Object. The authors conducted a retrospective study of 107 consecutive patients with 111 brachial plexus tumors surgically treated at the Louisiana State University Health Sciences Center (LSUHSC).
Methods. During a 12-year period, from 1986 to 1998, 371 patients with lesions of the brachial plexus underwent surgery at LSUHSC. Among this group, 107 patients harbored 111 tumors of the brachial plexus. Neural sheath tumors were the most commonly found and included 33 neurofibromas (20 of which were associated with von Recklinghausen disease), 36 schwannomas, and 12 malignant neural sheath tumors. Of the non—neural sheath tumors, 13 were benign and 17 were malignant. Presenting symptoms included pain (59%), palpable mass (52%), paresthesias (30%), and paresis (29%).
Anterior supraclavicular (82%) or posterior subscapular (18%) approaches were used to achieve gross-total (79%) or subtotal (21%) resection of tumor. The average follow-up period was 38.3 months or 3.2 years.

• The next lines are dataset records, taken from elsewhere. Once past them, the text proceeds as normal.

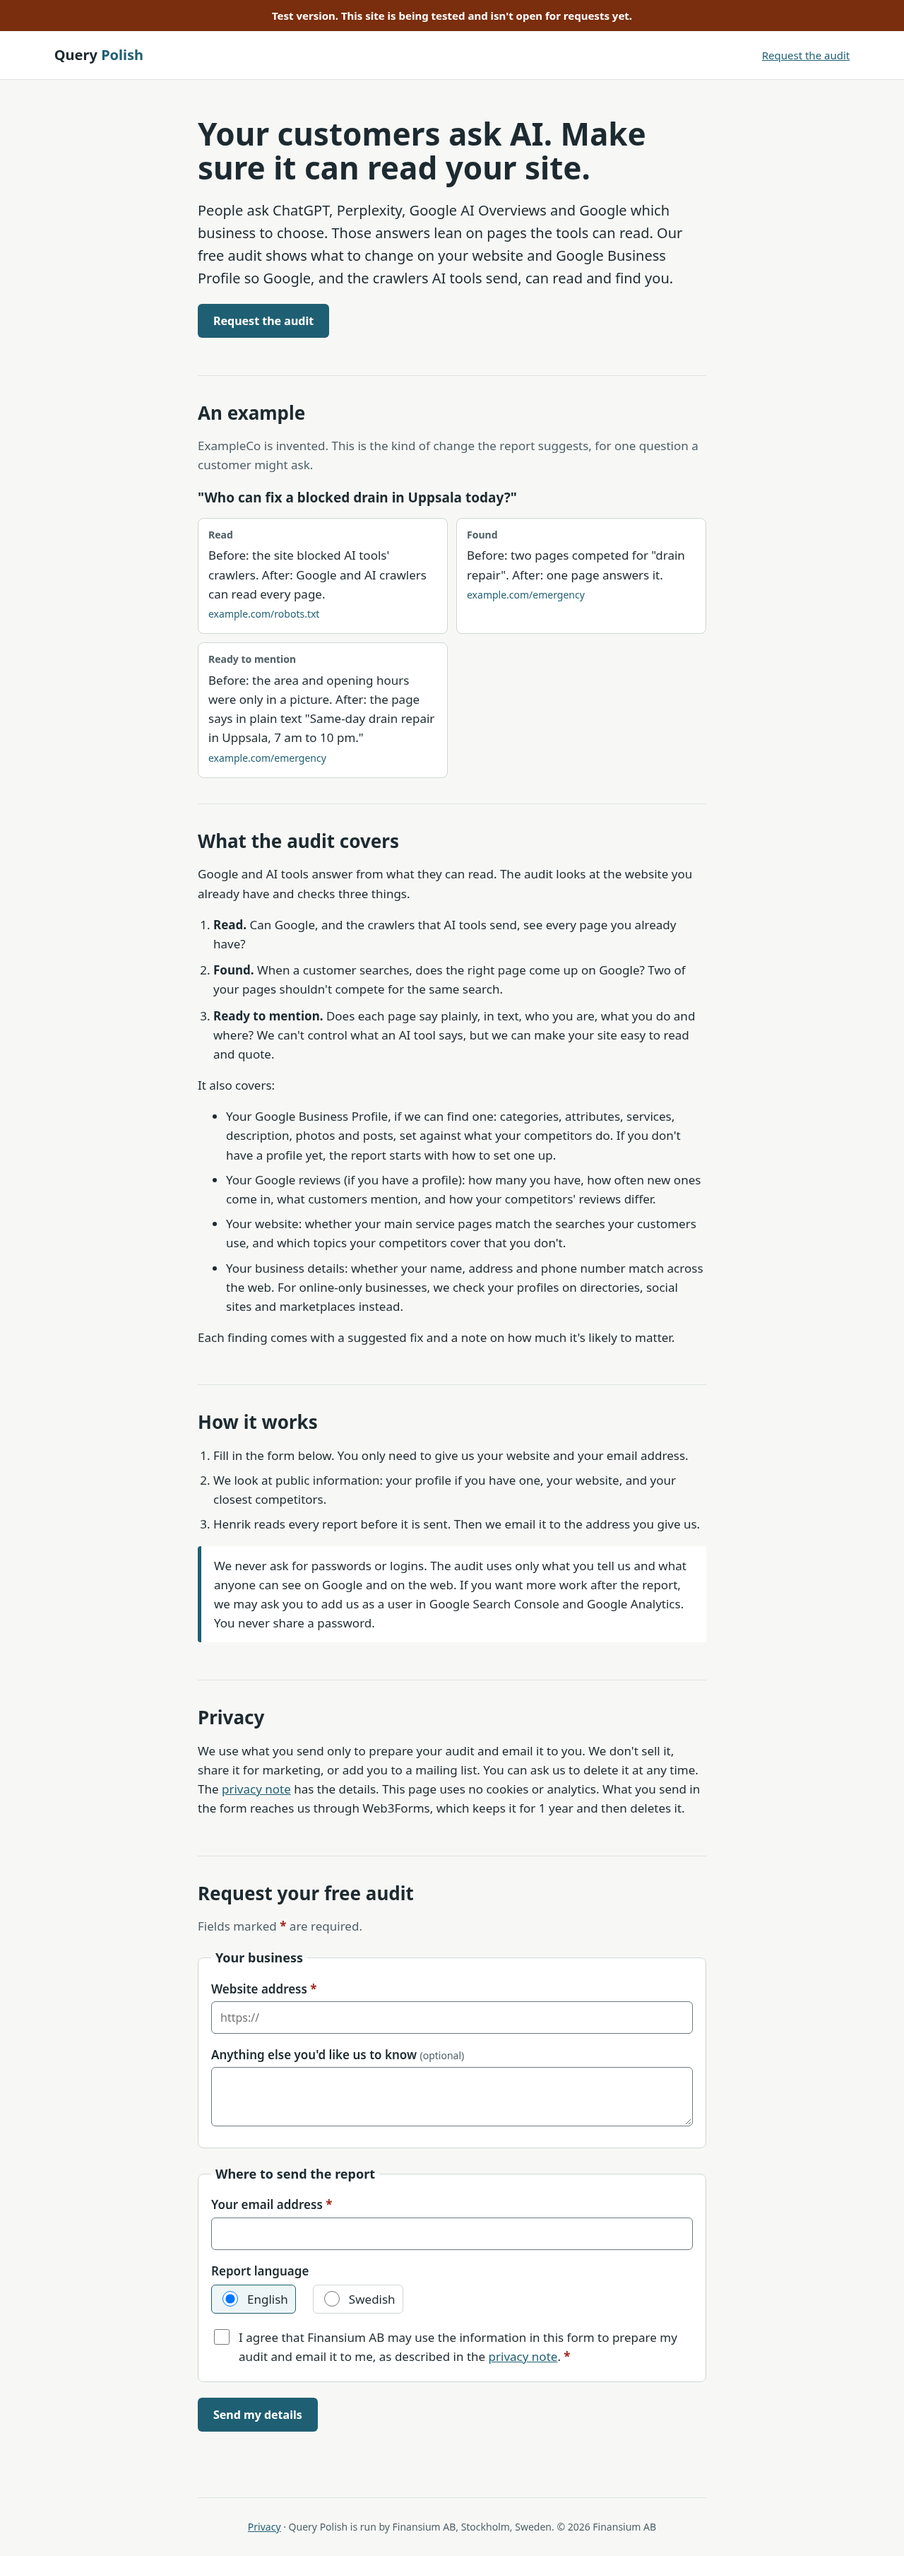
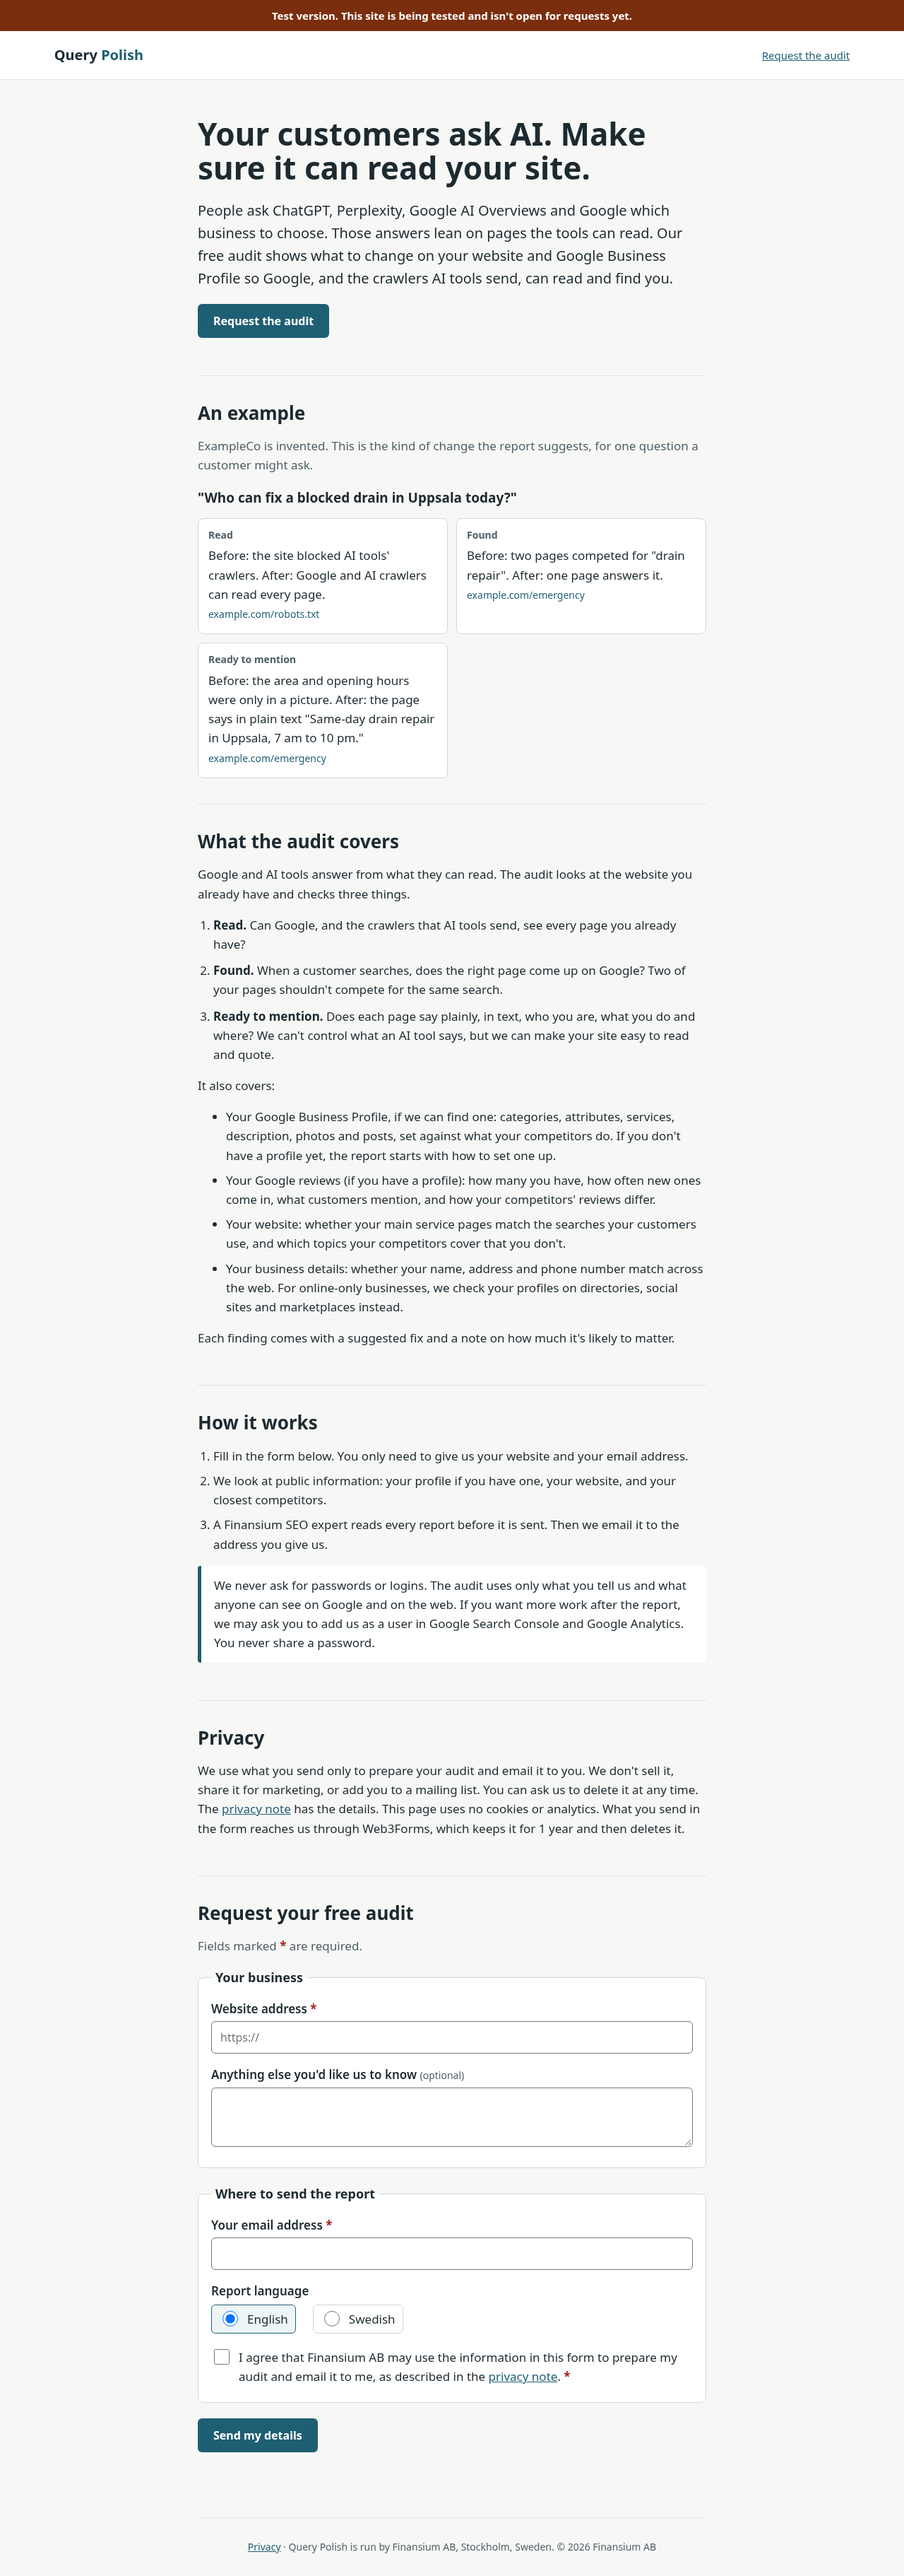
Copy: "A Finansium SEO expert reads every report before it is sent." (Henrik, 23 Oct 06:48); tests expect new line, no "Henrik reads" in docs/

diff --git a/docs/index.html b/docs/index.html
@@ -51,7 +51,7 @@
 <ol class="steps">
 <li>Fill in the form below. You only need to give us your website and your email address.</li>
 <li>We look at public information: your profile if you have one, your website, and your closest competitors.</li>
-<li>Henrik reads every report before it is sent. Then we email it to the address you give us.</li>
+<li>A Finansium SEO expert reads every report before it is sent. Then we email it to the address you give us.</li>
 </ol>
 <p class="note">We never ask for passwords or logins. The audit uses only what you tell us and what anyone can see on Google and on the web. If you want more work after the report, we may ask you to add us as a user in Google Search Console and Google Analytics. You never share a password.</p>
 </section>

diff --git a/tests/run_tests.py b/tests/run_tests.py
@@ -64,11 +64,20 @@ with sync_playwright() as pw:
                     ok(not re.search(r'\bwe\b[^.]{0,30}\b(put|ask|check|test|run)\b[^.]{0,60}\b(ChatGPT|Perplexity|AI Overviews|AI tools?)|answers? (mention|name|include)s?\b|whether the answers|does the (AI )?answer',txt,re.I),f'{path}: no claim that we check AI answers')
                     ok('keeps it for 30 days' not in txt,f'{path}: no unverified 30-day retention claim')
                     ok(len(re.findall(r'reads? (every|the) report',txt,re.I))<=1,f'{path}: report review mentioned at most once')
+                    ok('henrik reads' not in src.lower(),f'{path}: no "Henrik reads" anywhere in served HTML (text, meta, JSON-LD)')
                     ok('?' not in p.title() and all('?' not in h for h in p.eval_on_selector_all('h1,h2,h3','e=>e.map(x=>x.innerText)')),f'{path}: no question mark in title or headings')
                     ok(p.eval_on_selector_all('script[src]','e=>e.map(x=>new URL(x.src).origin)')in([],[p.evaluate('location.origin')]),f'{path}: only same-origin scripts (no hCaptcha/analytics)')
                     ok(p.evaluate('document.cookie')=='' and ctx.cookies()==[],f'{path}: no cookies set')
             ok(not errs,f'@{w}px dpr{dpr}: no console errors/warnings (expected 404 doc on /no-such-page/ excluded) {errs}')
             ctx.close()
+    if not LIVE:
+        _d=os.path.join(os.path.dirname(os.path.abspath(__file__)),'..','docs'); _hits=[]
+        for _r,_ds,_fs in os.walk(_d):
+            for _f in _fs:
+                try: _t=open(os.path.join(_r,_f),encoding='utf-8').read()
+                except Exception: continue
+                if 'henrik reads' in _t.lower(): _hits.append(os.path.relpath(os.path.join(_r,_f),_d))
+        ok(not _hits,f'docs/: no "Henrik reads" in any file {_hits}')
     # robots.txt, sitemap, CNAME
     def fetch(u):
         try: r=urllib.request.urlopen(u,timeout=20); return r.status,r.read().decode('utf-8','replace')
@@ -93,7 +102,8 @@ with sync_playwright() as pw:
     if p.locator('.example').count(): ok('ExampleCo is invented' in p.inner_text('.example'),'example section labelled as invented')
     if 'copy-ai' in os.environ.get('QP_EXPECT',''):
         t=p.inner_text('body')
-        ok(t.count('Henrik reads every report before it is sent.')==1,'home: "Henrik reads every report before it is sent." exactly once')
+        ok(t.count('A Finansium SEO expert reads every report before it is sent. Then we email it to the address you give us.')==1,'home: "A Finansium SEO expert reads every report before it is sent." exactly once')
+        ok('Henrik reads' not in t,'home: no "Henrik reads"')
         ok('add us as a user in Google Search Console and Google Analytics. You never share a password.' in t,'home: Zinsser GSC/GA4 line')
         ok('This page uses no cookies or analytics.' in t,'home: storage line present')
         ok('Your Google Business Profile, if we can find one: categories,' in t,'home: Zinsser GBP edit')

Seventy percent of patients with benign neural sheath tumors became free from pain postoperatively or reported improvement in their preoperative pain status. Function remained intact or improved in 50% and remained stable postoperatively in another 20% of cases.
Preservation of function was more likely in patients who presented intact and in those who had not undergone a previous attempted biopsy procedure or resection than in those in whom such manipulation had occurred.

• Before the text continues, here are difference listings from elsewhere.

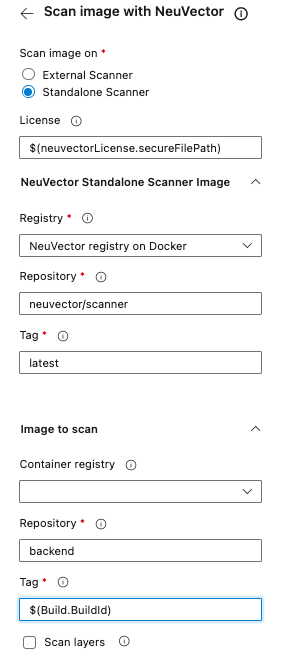
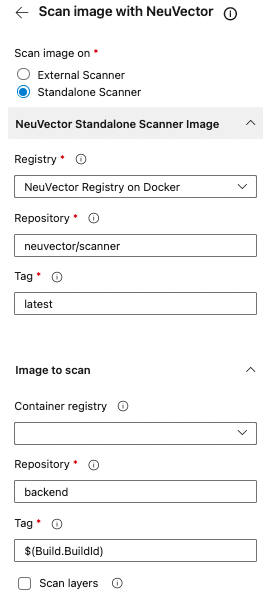
remove the license from the standalone scanner configuration page

diff --git a/tasks/scan/scan.ts b/tasks/scan/scan.ts
@@ -43,12 +43,6 @@ class NeuVectorApiClient {
 
     private readonly scanRepositoryEndpoint = "/v1/scan/repository"
 
-    // private readonly licenseEndpoint = "/v1/system/license"
-
-    // private readonly updateLicenseEndpoint = "/v1/system/license/update"
-
-    // private readonly authTokenHeader = "X-Auth-Token"
-
     private token = ""
 
     constructor(private readonly url: string, private readonly strictSsl: boolean) {
@@ -142,31 +136,6 @@ class NeuVectorApiClient {
             strictSSL: this.strictSsl
         });
     }
-
-    // public async getLicense() {
-    //     return await request.get({
-    //         baseUrl: this.url,
-    //         uri: this.licenseEndpoint,
-    //         json: true,
-    //         headers: this.getHeaders(),
-    //         strictSSL: this.strictSsl
-    //     });
-    // }
-
-    // public async updateLicense(licenseKey: string) {
-    //     const requestBody = {
-    //         "license_key": licenseKey
-    //     };
-
-    //     return await request.post({
-    //         baseUrl: this.url,
-    //         uri: this.updateLicenseEndpoint,
-    //         json: true,
-    //         body: requestBody,
-    //         headers: this.getHeaders(),
-    //         strictSSL: this.strictSsl
-    //     });
-    // }
 
     public async unauthenticate() {
         return await request.delete({
@@ -277,7 +246,6 @@ async function run() {
 
         if(standaloneScanner){
             // Standalone Scan
-            let license = "";
 
             let nvRegistry = false
             let nvRegistryUrl = "";
@@ -325,15 +293,6 @@ async function run() {
             nvRepository = tl.getInput('nvRepository', true)!;
             nvTag = tl.getInput('nvTag', true)!;
 
-            // License path
-            const licensePath: string = tl.getInput('license', true)!;
-
-            if (!fs.existsSync(licensePath)) {
-                tl.setResult(tl.TaskResult.Failed, `License file not found at "${licensePath}".`);
-            }
-
-            license = fs.readFileSync(licensePath).toString().trim();
-
             try {
                 let failOnStderr:boolean = false;
                 let mountPath = tl.getVariable('Pipeline.Workspace');
@@ -350,7 +309,7 @@ async function run() {
                 let script: string = `
                 echo ${nvRegistryPassword} | docker login -u ${nvRegistryUsername} --password-stdin ${nvRegistryUrl} \n
                 docker pull ${nvRegistryUrlParam}${nvRepository}:${nvTag} \n
-                docker run --name ${scannerName} --rm ${scannerRegistryUrlParam} ${scannerRegistryUserParam} ${scannerRegistryPasswordParam} -e SCANNER_REPOSITORY=${repository} -e SCANNER_TAG=${tag} -e SCANNER_LICENSE=${license} -v /var/run/docker.sock:/var/run/docker.sock -v ${mountPath}:/var/neuvector ${scanLayerParam} ${nvRegistryUrlParam}${nvRepository}:${nvTag} \n
+                docker run --name ${scannerName} --rm ${scannerRegistryUrlParam} ${scannerRegistryUserParam} ${scannerRegistryPasswordParam} -e SCANNER_REPOSITORY=${repository} -e SCANNER_TAG=${tag} -e SCANNER_ON_DEMAND=true -v /var/run/docker.sock:/var/run/docker.sock -v ${mountPath}:/var/neuvector ${scanLayerParam} ${nvRegistryUrlParam}${nvRepository}:${nvTag} \n
                 docker logout \n
                 docker images
                 `;

diff --git a/tasks/scan/tests/local-scan.ts b/tasks/scan/tests/local-scan.ts
@@ -12,7 +12,6 @@ process.env['BUILD_ARTIFACTSTAGINGDIRECTORY'] = `${tempDir}`;
 
 tmr.setInput('scanType', 'standalone');
 
-tmr.setInput('license', `${localScanTestDir}/neuvector-license.txt`);
 tmr.setInput('nvContainerRegistry', 'NeuVector registry on Docker');
 tmr.setInput('nvRepository', 'neuvector/scanner');
 tmr.setInput('nvTag', 'latest');

diff --git a/overview.md b/overview.md
@@ -37,7 +37,7 @@ The extension provides the following features:
 ![NeuVector controller service connection](screenshots/service-connection.png)
 
 ### Scan on standalone scanner
-* A standalone scanner needs to pull the scanner image from a registry. It also needs a license to run the scan.
+* A standalone scanner needs to pull the scanner image from a registry.
 
 ![NeuVector vulnerability scan task](screenshots/task-standalone-scan.png)
 
@@ -123,7 +123,6 @@ Example:
   displayName: Scan image with NeuVector
   inputs:
     scanType: 'standalone'
-    license: '$(neuvectorLicense.secureFilePath)'
     nvContainerRegistry: 'NeuVector Registry on Docker'
     nvRepository: 'neuvector/scanner'
     nvTag: 'latest'
@@ -145,12 +144,11 @@ The following example shows a YAML-based pipeline, which
 * Fails the build if the image contains at least 1 high severity vulnerability or at least 3 medium severity vulnerabilities
 * Pushes the Docker image to a private Azure Container registry only if the aforementioned quality gates are met
 
-The pipeline pulls the standalone image from a registry and run it in the pipeline as a container to perform scanning. The task `NeuVectorScan` is running in the pipeline to perform scanning. As a prerequisite, a valid NeuVector license needs to be applied. In the example, the license is taken from the [secure file](https://docs.microsoft.com/en-us/azure/devops/pipelines/library/secure-files?view=azure-devops) `neuvector-license.txt` and referenced by the `NeuVectorScan` step.
+The pipeline pulls the standalone image from a registry and run it in the pipeline as a container to perform scanning. The task `NeuVectorScan` is running in the pipeline to perform scanning.
 
 The example assumes:
 
 * A [service connection](https://docs.microsoft.com/en-us/azure/devops/pipelines/library/service-endpoints?view=azure-devops&tabs=yaml) `Docker Hub` is configured with credentials and permissions to fetch images from the NeuVector registry.
-* A valid NeuVector license exists in the [secure file](https://docs.microsoft.com/en-us/azure/devops/pipelines/library/secure-files?view=azure-devops) `neuvector-license.txt` and is accessible by the pipeline.
 * A service connection to an Azure Container Registry `gallery.azurecr.io` is configured.
 
 Example:
@@ -169,16 +167,10 @@ steps:
       repository: 'backend'
       tags: '$(Build.BuildId)'
       addPipelineData: false
-- task: DownloadSecureFile@1
-  name: neuvectorLicense
-  displayName: Get NeuVector license
-  inputs:
-    secureFile: 'neuvector-license.txt'
 - task: NeuVectorScan@2
   displayName: Scan image with NeuVector
   inputs:
     scanType: 'standalone'
-    license: '$(neuvectorLicense.secureFilePath)'
     nvContainerRegistry: 'NeuVector registry on Docker'
     nvRepository: 'neuvector/scanner'
     nvTag: 'latest'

Conclusions. Resection of most plexal tumors is technically feasible and associated with acceptable morbidity and mortality rates.